Reitze joined the S.J. Quinney College of Law in 2008. He is also the J.B. and Maurice C. Shapiro Professor Emeritus of Law of the George Washington University School of Law and was the director of their LL.M. program in environmental law from 1970–2008. At the S.J. Quinney College of Law, Reitze teaches environmental law and seminars in climate change and current issues in environmental law. He is a member of the University of Utah’s Institute for Clean and Secure Energy and of the Utah Air Quality Board.
He spoke to the College of Law about his new research in a Q&A.
Q: Describe your latest research. What made you want to explore this particular area?
A: My latest article is “The Control of Methane and VOC Emissions From Oil and Gas Operations in the Western United States.” It deals with two important air pollutants—methane and volatile organic compounds (VOCs). VOCs are chemically reactive hydrocarbons that have been the target of air pollution control programs for more than half a century. They are regulated because of their role in creating photochemical oxidants, which is commonly known as smog. Methane is a nonreactive hydrocarbon that until recently has largely escaped regulation although it is a potent greenhouse gas that is contributing to climate change. Both pollutants have become the subject of more focused concern in the western states because they are emitted in large quantities from the regions greatly expanded oil and gas production. Northeastern Utah in particular faces designation by the EPA as a nonattainment area for ozone because of VOC emissions. I wanted to explore this subject because it is an important part of Utah’s air pollution problem.
Q: What new information did you discover with this research? Also, why is this research important in the context of what is currently happening in environmental law?
A: Concern for climate change led the Obama administration to require more effective control measures for methane emissions. According to the Environmental Protection Agency, methane is 28 to 36 times as potent as carbon dioxide in trapping heat over a 100-year period. Methane has been somewhat controlled by the measures used to control VOCs, but controls are inadequate. Methane continues to be released in large quantities because of lax regulation that allows the oil and gas industry to follow practices that harm the environment. Control of these pollutants is complicated by the fact that oil and gas in the west is produced on lands subject to state regulation, but large quantities are also produced on federal and Indian lands that are not controlled by state law. This means that although states are charged with the responsibility to clean up their state’s atmosphere many sources of pollution that contribute to poor air quality are not subject to state regulation. To control these emissions the states and the oil and gas industry must deal with a complex body of state, federal and Indian law that governs these emissions.

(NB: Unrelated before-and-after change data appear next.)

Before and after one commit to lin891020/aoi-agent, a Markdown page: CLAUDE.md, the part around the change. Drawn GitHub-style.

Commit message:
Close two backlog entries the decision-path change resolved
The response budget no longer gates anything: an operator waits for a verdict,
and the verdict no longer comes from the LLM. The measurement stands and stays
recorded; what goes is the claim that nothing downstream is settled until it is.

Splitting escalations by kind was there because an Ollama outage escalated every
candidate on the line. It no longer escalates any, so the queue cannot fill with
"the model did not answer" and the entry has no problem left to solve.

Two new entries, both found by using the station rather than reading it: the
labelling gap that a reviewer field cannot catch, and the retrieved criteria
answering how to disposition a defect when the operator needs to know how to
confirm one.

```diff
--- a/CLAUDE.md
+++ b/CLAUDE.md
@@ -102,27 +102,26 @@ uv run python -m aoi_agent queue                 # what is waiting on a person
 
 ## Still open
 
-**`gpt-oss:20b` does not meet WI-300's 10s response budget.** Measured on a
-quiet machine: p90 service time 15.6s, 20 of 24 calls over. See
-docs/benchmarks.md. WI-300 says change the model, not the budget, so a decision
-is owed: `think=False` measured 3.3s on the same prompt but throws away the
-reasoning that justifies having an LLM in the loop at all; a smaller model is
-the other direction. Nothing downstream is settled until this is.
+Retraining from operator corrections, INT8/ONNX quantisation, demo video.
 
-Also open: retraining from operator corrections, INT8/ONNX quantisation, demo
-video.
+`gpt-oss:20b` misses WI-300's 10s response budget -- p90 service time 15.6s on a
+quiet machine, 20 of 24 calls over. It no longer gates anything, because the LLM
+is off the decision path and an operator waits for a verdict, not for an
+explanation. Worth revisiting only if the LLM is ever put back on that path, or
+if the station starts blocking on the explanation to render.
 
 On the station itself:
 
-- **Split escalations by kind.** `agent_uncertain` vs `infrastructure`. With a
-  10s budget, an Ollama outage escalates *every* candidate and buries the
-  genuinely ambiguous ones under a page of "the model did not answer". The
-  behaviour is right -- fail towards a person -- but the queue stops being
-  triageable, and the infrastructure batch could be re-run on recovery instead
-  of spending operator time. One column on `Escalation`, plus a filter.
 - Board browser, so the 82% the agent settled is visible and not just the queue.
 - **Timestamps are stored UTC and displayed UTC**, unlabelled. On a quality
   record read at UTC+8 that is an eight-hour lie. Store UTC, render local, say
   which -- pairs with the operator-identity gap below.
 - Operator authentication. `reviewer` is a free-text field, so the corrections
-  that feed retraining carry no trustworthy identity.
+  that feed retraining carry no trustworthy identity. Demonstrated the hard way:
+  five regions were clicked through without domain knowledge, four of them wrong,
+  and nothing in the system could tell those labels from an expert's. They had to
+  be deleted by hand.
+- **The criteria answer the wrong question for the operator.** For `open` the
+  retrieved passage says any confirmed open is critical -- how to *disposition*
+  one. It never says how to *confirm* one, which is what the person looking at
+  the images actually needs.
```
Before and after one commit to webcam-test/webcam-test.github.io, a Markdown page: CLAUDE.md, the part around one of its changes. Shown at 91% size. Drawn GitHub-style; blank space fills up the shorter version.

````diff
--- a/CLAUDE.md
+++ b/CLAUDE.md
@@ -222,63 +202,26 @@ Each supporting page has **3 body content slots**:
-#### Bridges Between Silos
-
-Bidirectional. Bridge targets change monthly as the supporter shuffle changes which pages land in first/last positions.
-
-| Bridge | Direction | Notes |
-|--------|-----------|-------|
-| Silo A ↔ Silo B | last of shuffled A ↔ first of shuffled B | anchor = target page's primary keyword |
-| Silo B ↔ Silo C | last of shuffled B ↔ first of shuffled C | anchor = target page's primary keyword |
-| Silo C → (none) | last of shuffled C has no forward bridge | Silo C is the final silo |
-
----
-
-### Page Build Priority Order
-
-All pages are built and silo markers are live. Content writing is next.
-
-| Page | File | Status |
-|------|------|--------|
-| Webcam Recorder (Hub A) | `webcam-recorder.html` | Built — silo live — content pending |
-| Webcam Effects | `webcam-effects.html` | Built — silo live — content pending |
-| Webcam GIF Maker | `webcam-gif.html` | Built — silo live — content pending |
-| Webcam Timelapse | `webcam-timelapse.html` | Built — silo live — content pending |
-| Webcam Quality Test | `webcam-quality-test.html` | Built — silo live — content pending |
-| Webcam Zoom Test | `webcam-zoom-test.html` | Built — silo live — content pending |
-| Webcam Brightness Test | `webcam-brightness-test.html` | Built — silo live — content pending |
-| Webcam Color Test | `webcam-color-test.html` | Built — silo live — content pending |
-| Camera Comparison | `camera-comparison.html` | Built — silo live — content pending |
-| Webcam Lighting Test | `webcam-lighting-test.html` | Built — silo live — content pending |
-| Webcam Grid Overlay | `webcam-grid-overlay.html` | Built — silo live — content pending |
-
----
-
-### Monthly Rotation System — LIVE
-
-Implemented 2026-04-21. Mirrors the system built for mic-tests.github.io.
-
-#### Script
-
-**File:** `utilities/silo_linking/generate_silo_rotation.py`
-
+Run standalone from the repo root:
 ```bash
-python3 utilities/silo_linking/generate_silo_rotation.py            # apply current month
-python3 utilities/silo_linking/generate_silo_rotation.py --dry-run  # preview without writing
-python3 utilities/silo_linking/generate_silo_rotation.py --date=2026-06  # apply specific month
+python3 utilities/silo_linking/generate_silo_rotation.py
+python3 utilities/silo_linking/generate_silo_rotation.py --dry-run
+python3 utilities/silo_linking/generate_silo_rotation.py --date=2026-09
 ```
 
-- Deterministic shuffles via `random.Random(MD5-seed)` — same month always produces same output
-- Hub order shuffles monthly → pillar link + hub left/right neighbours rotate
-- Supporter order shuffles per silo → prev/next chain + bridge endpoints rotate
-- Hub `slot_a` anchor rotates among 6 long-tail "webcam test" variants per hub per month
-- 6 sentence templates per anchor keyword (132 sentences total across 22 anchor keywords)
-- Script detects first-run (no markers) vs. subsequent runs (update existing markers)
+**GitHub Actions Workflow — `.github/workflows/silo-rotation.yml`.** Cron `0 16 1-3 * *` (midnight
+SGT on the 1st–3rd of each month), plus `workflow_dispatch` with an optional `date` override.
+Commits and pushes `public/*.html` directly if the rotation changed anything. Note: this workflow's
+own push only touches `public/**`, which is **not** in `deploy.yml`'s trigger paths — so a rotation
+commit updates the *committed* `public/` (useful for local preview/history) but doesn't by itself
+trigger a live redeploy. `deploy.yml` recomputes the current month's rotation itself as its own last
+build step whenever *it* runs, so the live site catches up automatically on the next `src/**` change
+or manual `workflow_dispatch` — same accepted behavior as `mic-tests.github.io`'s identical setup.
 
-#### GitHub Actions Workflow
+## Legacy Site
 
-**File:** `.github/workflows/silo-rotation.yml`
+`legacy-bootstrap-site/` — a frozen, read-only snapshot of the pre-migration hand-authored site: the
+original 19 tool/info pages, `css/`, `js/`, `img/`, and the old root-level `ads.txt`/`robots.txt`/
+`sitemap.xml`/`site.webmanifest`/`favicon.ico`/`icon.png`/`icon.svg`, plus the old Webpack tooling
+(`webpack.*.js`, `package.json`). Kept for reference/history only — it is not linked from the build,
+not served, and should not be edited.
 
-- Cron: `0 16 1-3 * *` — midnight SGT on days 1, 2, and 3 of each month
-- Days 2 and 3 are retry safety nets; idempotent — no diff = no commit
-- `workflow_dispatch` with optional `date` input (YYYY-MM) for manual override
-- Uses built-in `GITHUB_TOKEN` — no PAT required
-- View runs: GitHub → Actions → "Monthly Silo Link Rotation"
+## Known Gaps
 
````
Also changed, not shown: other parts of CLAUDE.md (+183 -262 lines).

The article looks at federal and state laws governing emissions from oil and gas operations. A prior article, “The Control of Air Pollution on Indian Reservations,” 46 Envtl Law 893 (2016), discusses the control of air emissions on Indian lands. The research shows that the laws regulating oil and gas operations are complex and often controversial. Environmental controls can be costly. Because oil and gas operations usually occur in rural areas where the industry is a major part of the economy air pollution control requirements are often strongly resisted by the oil and gas industry as well as the citizen of the production counties that are financially dependent on the industry’s wellbeing. Balancing the need to protect an important part of the western states’ economy with the need to protect the health of both the citizens and the ecosystem is a difficult challenge.
Q: What is next for you on the research front?
A: My next research project is an examination of the EPA’s visibility protection program based on its Regional Haze Rule.